### What the task asks:
Scan the entries and copy each line where the word "widgets" is present.

### Exercise data:
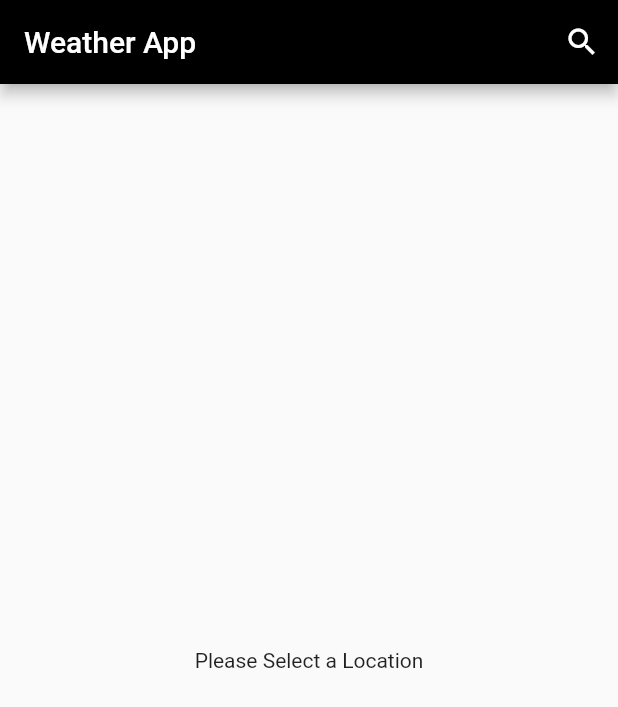
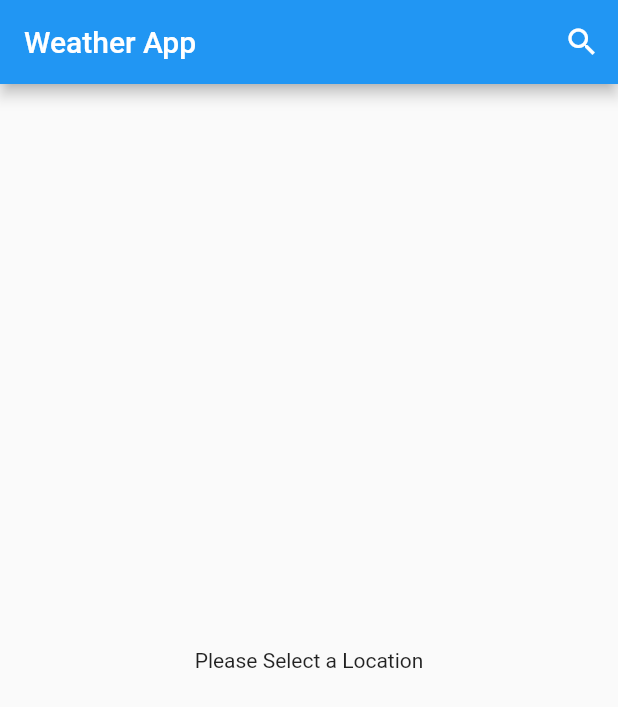
Before and after one commit to MichaelSafwatHanna/weather-app, a Flutter app: the screen it shows after launch, on a phone screen of 412 x 824 dp. Shown: the top 707 px of the screen. Run offline on Flutter 3.47's test engine with Material 2 defaults, Android fonts, the phone set to English and light mode, and no system bars; our stand-ins replace bloc, equatable, flutter_bloc.

Commit message:
Add ThemeBloc

```diff
--- a/lib/App.dart
+++ b/lib/App.dart
@@ -1,9 +1,12 @@
 import 'package:flutter/material.dart';
 import 'package:flutter/widgets.dart';
+import 'package:flutter_bloc/flutter_bloc.dart';
 import 'package:weather_app/WeatherRepository.dart';
+import 'package:weather_app/bloc/ThemeBloc.dart';
+import 'package:weather_app/states/theme/ThemeState.dart';
 import 'package:weather_app/widgets/Weather.dart';
 
-class App extends StatelessWidget {
+class App extends StatefulWidget {
   final WeatherRepository weatherRepository;
 
   App({Key key, @required this.weatherRepository})
@@ -11,9 +14,33 @@ class App extends StatelessWidget {
         super(key: key);
 
   @override
+  State<StatefulWidget> createState() => _AppState();
+}
+
+class _AppState extends State<App> {
+  ThemeBloc _themeBloc = ThemeBloc();
+
+  @override
   Widget build(BuildContext context) {
-    return MaterialApp(
-        title: 'Weather App',
-        home: Weather(weatherRepository: weatherRepository));
+    return BlocProvider(
+      bloc: _themeBloc,
+      child: BlocBuilder(
+        bloc: _themeBloc,
+        builder: (_, ThemeState themeState) {
+          return MaterialApp(
+            title: 'Flutter Weather',
+            theme: themeState.theme,
+            color: themeState.color,
+            home: Weather(weatherRepository: widget.weatherRepository),
+          );
+        },
+      ),
+    );
+  }
+
+  @override
+  void dispose(){
+    _themeBloc.dispose();
+    super.dispose();
   }
 }
--- a/lib/widgets/Weather.dart
+++ b/lib/widgets/Weather.dart
@@ -42,7 +42,6 @@ class _WeatherState extends State<Weather> {
   Widget build(BuildContext context) {
     return Scaffold(
       appBar: AppBar(
-          backgroundColor: Colors.black,
           title: Text('Weather App'),
           actions: <Widget>[
             IconButton(
```
Also changed, not shown: lib/bloc/ThemeBloc.dart (added, +62 -0 lines).
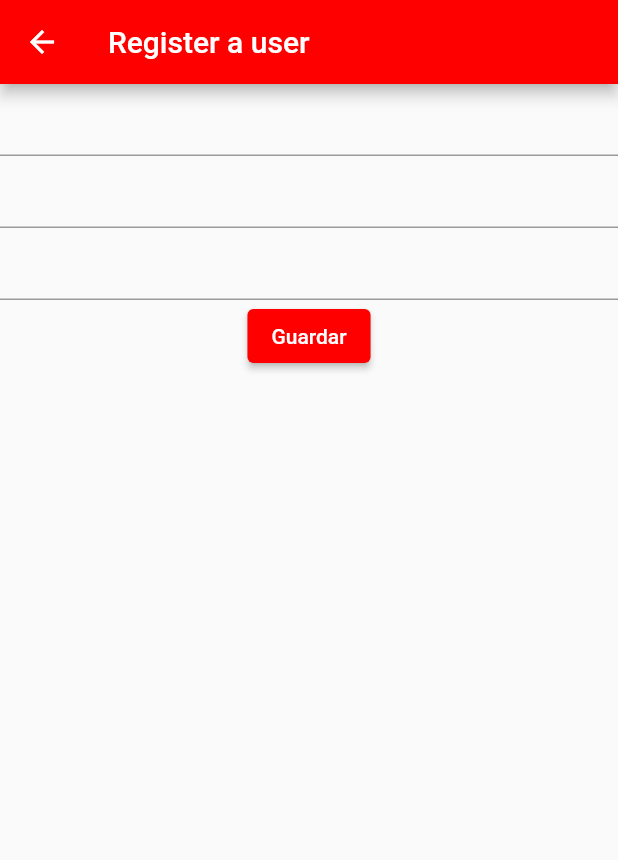
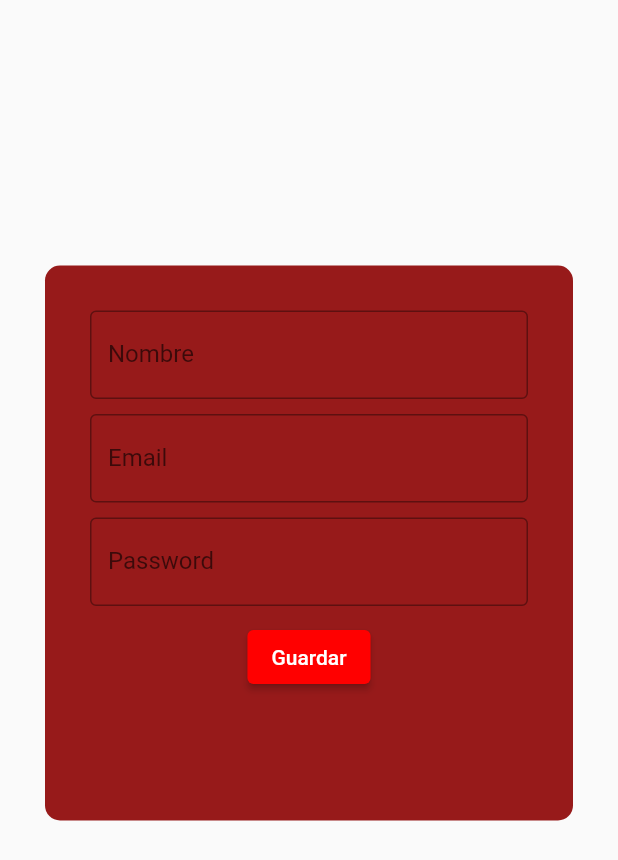
Before and after one commit to Jonhygame/segunda_aplicacion, a Flutter app: the screen it shows after launch, after a tap on "Register :)", on a phone screen of 412 x 824 dp. Shown: the top 860 px of the screen. Run offline on Flutter 3.47's test engine with Material 2 defaults, Android fonts, the phone set to English and light mode, and no system bars; our stand-ins replace carousel_slider, cloud_firestore, concentric_transition, curved_navigation_bar, firebase_auth, firebase_core and 8 more; missing offline and left inert: day_night_switcher; accounts and stored records are empty; network calls fail.

Commit message:
Hice varias modificaciones xD

```diff
--- a/lib/database/agendadb.dart
+++ b/lib/database/agendadb.dart
@@ -101,6 +101,12 @@ class AgendaDB {
     var conexion = await database;
     return conexion!.update('tblFavoritas', movie.toMap(),
         where: 'id = ?', whereArgs: [movie.id]);
+  }
+
+  // Eliminar película favorita
+  Future<int> deleteallFavoriteMovie() async {
+    var conexion = await database;
+    return conexion!.delete('tblFavoritas');
   }
 
   // Eliminar película favorita
--- a/lib/screens/locationDetailScreen.dart
+++ b/lib/screens/locationDetailScreen.dart
@@ -37,7 +37,6 @@ class _LocationDetailScreenState extends State<LocationDetailScreen> {
   @override
   Widget build(BuildContext context) {
     return Scaffold(
-      backgroundColor: Colors.blueGrey,
       extendBodyBehindAppBar: true,
       appBar: AppBar(
         iconTheme: IconThemeData(color: Colors.white),
--- a/lib/screens/login_screen.dart
+++ b/lib/screens/login_screen.dart
@@ -18,12 +18,14 @@ class _LoginScreenState extends State<LoginScreen> {
     TextEditingController txtConPass = TextEditingController();
 
     final txtUser = TextField(
-      decoration: const InputDecoration(border: OutlineInputBorder()),
+      decoration: const InputDecoration(
+          border: OutlineInputBorder(), label: Text('Correo')),
       controller: txtConUser,
     );
 
     final txtPass = TextField(
-      decoration: const InputDecoration(border: OutlineInputBorder()),
+      decoration: const InputDecoration(
+          border: OutlineInputBorder(), label: Text('Password')),
       controller: txtConPass,
       obscureText: true,
     );
@@ -64,22 +66,14 @@ class _LoginScreenState extends State<LoginScreen> {
         });
 
     return Scaffold(
-      body: Container(
-        height: MediaQuery.of(context).size.height,
-        decoration: const BoxDecoration(
-          image: DecorationImage(
-              opacity: .9,
-              fit: BoxFit.cover,
-              image: NetworkImage(
-                  'https://3.bp.blogspot.com/-mzvJajghb3I/VsLT1mLAm6I/AAAAAAAAB0w/ABTEMT8oCoA/s1600/fondos%2Bde%2Bpantalla%2Bhd%2B.jpg')),
-        ),
+      body: Center(
         child: Padding(
           padding: const EdgeInsets.only(bottom: 100.0),
           child: Stack(
             alignment: Alignment.bottomCenter,
             children: [
               Container(
-                height: 260,
+                height: 370,
                 margin: const EdgeInsets.symmetric(horizontal: 30),
                 padding: const EdgeInsets.all(30),
                 decoration: BoxDecoration(
@@ -90,19 +84,22 @@ class _LoginScreenState extends State<LoginScreen> {
                   txtUser,
                   const SizedBox(height: 10),
                   txtPass,
+                  const SizedBox(
+                    height: 10,
+                  ),
                   btnRegister,
+                  const SizedBox(height: 10),
+                  btnEntrar,
                   session,
-                  const Text("Guardar session")
+                  const Text("Guardar session"),
                 ]),
               ),
-              Container(
-                  padding: const EdgeInsets.only(bottom: 200), child: imgLogo)
+              //Container(padding: const EdgeInsets.only(bottom: 200), child: imgLogo)
             ],
           ),
         ),
       ),
       floatingActionButtonLocation: FloatingActionButtonLocation.centerDocked,
-      floatingActionButton: btnEntrar,
     );
   }
 }
--- a/lib/screens/register_screen.dart
+++ b/lib/screens/register_screen.dart
@@ -16,18 +16,40 @@ class _RegisterScreenState extends State<RegisterScreen> {
   @override
   Widget build(BuildContext context) {
     return Scaffold(
-      appBar: AppBar(title: const Text('Register a user')),
-      body: Column(
+      body: Center(
+        child: Padding(
+          padding: const EdgeInsets.only(bottom: 100.0),
+          child: Stack(
+            alignment: Alignment.bottomCenter,
             children: [
+              Container(
+                height: 370,
+                margin: const EdgeInsets.symmetric(horizontal: 30),
+                padding: const EdgeInsets.all(30),
+                decoration: BoxDecoration(
+                    borderRadius: BorderRadius.circular(10),
+                    color: Color.fromARGB(255, 151, 26, 26)),
+                //color: Colors.blueGrey,
+                child: Column(children: [
                   TextFormField(
+                    decoration: const InputDecoration(
+                        border: OutlineInputBorder(), label: Text('Nombre')),
                     controller: conName,
                   ),
+                  const SizedBox(height: 10),
                   TextFormField(
+                    decoration: const InputDecoration(
+                        border: OutlineInputBorder(), label: Text('Email')),
                     controller: conEmailUser,
                   ),
+                  const SizedBox(height: 10),
                   TextFormField(
+                    decoration: const InputDecoration(
+                        border: OutlineInputBorder(), label: Text('Password')),
                     controller: conPassUser,
+                    obscureText: true,
                   ),
+                  const SizedBox(height: 10),
                   ElevatedButton(
                       onPressed: () {
                         var email = conEmailUser.text;
@@ -35,8 +57,13 @@ class _RegisterScreenState extends State<RegisterScreen> {
                         emailAuth.createUser(emailUser: email, pwdUser: pass);
                       },
                       child: Text("Guardar")),
+                ]), //Container(padding: const EdgeInsets.only(bottom: 200), child: imgLogo)
+              )
             ],
           ),
+        ),
+      ),
+      floatingActionButtonLocation: FloatingActionButtonLocation.centerDocked,
     );
   }
 }
--- a/lib/screens/weather_screen.dart
+++ b/lib/screens/weather_screen.dart
@@ -34,8 +34,8 @@ class _WeatherScreenState extends State<WeatherScreen> {
 
   @override
   Widget build(BuildContext context) {
-    return Scaffold(
-      backgroundColor: Colors.blueGrey,
+    return SafeArea(
+        child: Scaffold(
       body: Center(
         child: dailyTemperatures.isNotEmpty
             ? Column(
@@ -179,6 +179,6 @@ class _WeatherScreenState extends State<WeatherScreen> {
               )
             : Text('Cargando datos...'),
       ),
-    );
+    ));
   }
 }
```
Also changed, not shown: lib/firebase/email_auth.dart (+3 -6 lines), lib/screens/dashboard_screen.dart (+9 -3 lines), lib/screens/listweather_screen.dart (+3 -7 lines), lib/screens/maps_screen.dart (+6 -6 lines), lib/screens/movie_detail_screen.dart (+23 -2 lines), lib/screens/popular_firebase_screen.dart (+17 -5 lines), lib/screens/popular_screen.dart (+9 -2 lines). Lines whose indentation alone changed are shown as unchanged.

### Exercise result:
 import 'package:flutter/widgets.dart';
 import 'package:weather_app/widgets/Weather.dart';
--- a/lib/widgets/Weather.dart
+++ b/lib/widgets/Weather.dart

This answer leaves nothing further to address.